Editorial: All Minnesota has stake in mining debate
Northeast Minnesota has a natural attraction of wild land and clear water that draws tourists from Duluth to Ely to Grand Marias. The region also contains valuable ore that created a mining industry that helped develop the region and Minnesota.
More than a dozen companies are exploring northeastern Minnesota for copper, nickel, gold and other precious metals. Mining officials claim that hard rock mining can now be done safely and with little or no environmental impact. Many citizens are looking forward to a possible new mining industry and the resulting economic growth.
However, not everyone is enthusiastic about the prospect of this new mining. Mining critics point to similar operations in the western United States that have polluted many streams, rivers and lakes with acidic runoff.
The mining issue is dividing communities in the region as the debate grows over mining potential and possible dangers.
All in Minnesota have an interest in the prospect of mining and the protection of natural resources in northeast Minnesota. Both the precious metal ores and other natural resources of the region are part of Minnesota’s legacy.
Two companies — PolyMet Mining Corp. and Twin Metals — have proposed possible mining operations in a geological formation called the Duluth complex.
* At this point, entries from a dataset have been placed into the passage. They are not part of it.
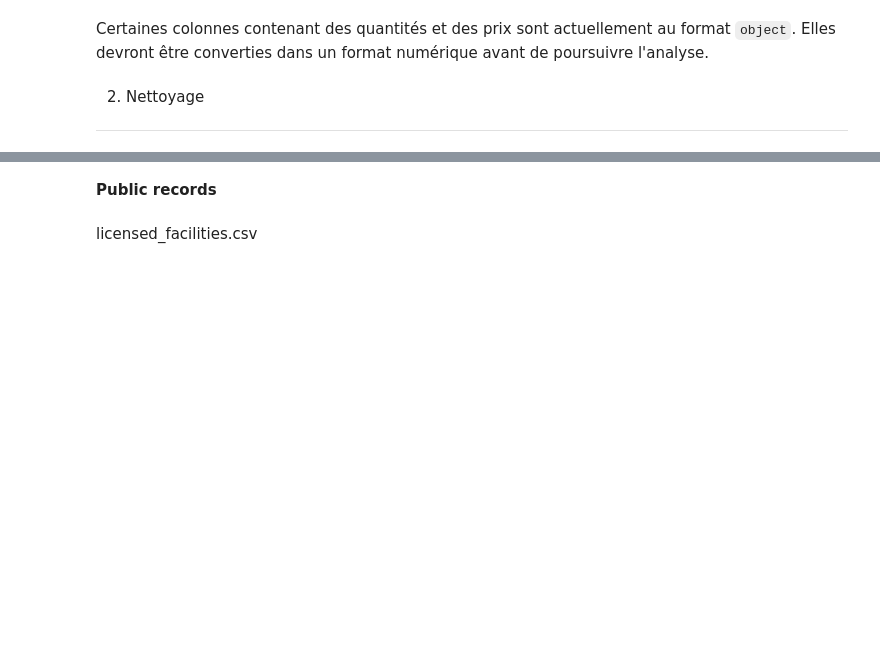
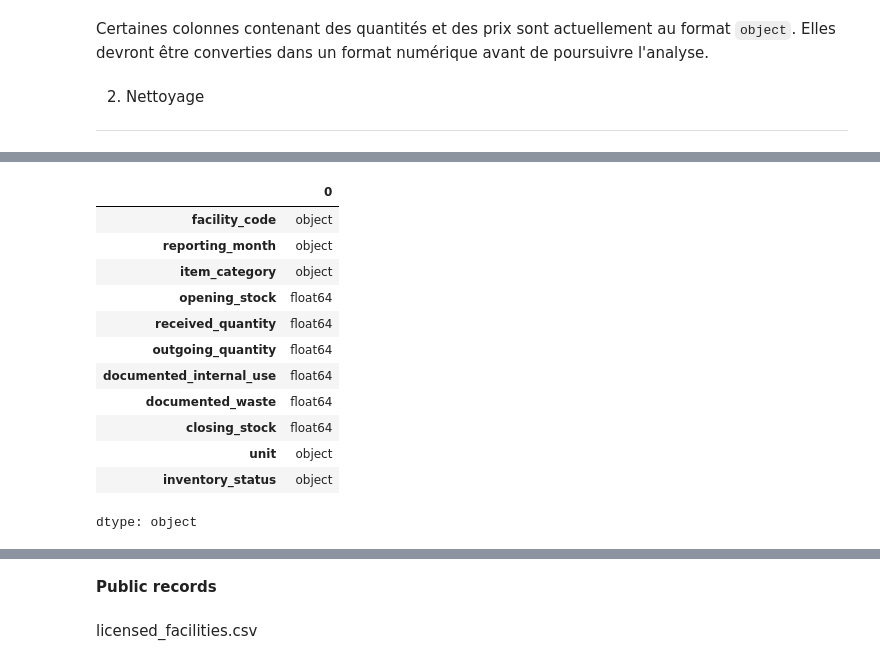
Before and after one commit to Sheik-info/20262027-UE-DataMining-Project, a Jupyter notebook: Base_notebook_to_complete.ipynb, the cells around one changed output, grey strips where cells are left out. Drawn from its saved outputs; the diff is of its cells as text; code cells hidden in the pictures; blank space fills up the shorter version.

```diff
--- a/Base_notebook_to_complete.ipynb
+++ b/Base_notebook_to_complete.ipynb
@@ -291,0 +418,16 @@ Certaines colonnes contenant des quantités et des prix sont actuellement au for
+# %%
+df_invm.dtypes
+# %% [output]
+|  | 0 |
+| facility_code | object |
+| reporting_month | object |
+| item_category | object |
+| opening_stock | float64 |
+| received_quantity | float64 |
+| outgoing_quantity | float64 |
+| documented_internal_use | float64 |
+| documented_waste | float64 |
+| closing_stock | float64 |
+| unit | object |
+| inventory_status | object |
+dtype: object
```
Also changed, not shown: parts of 19 cells of this notebook.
Mining officials claim that technology has improved their operations and they can handle potential runoff.
A coalition of Minnesota conservation groups have formed a joint effort called Mining Truth to start a public dialogue about precious metals mining and the water-rich environment of Minnesota. These critics claim that hard-rock mining would be a danger to the natural resources, especially water.
The debate is growing on whether mining, tourism and natural resources can co-exist in northeastern Minnesota. The reality is that this new mining potential as well as its possible dangers should be of interest to all in Minnesota.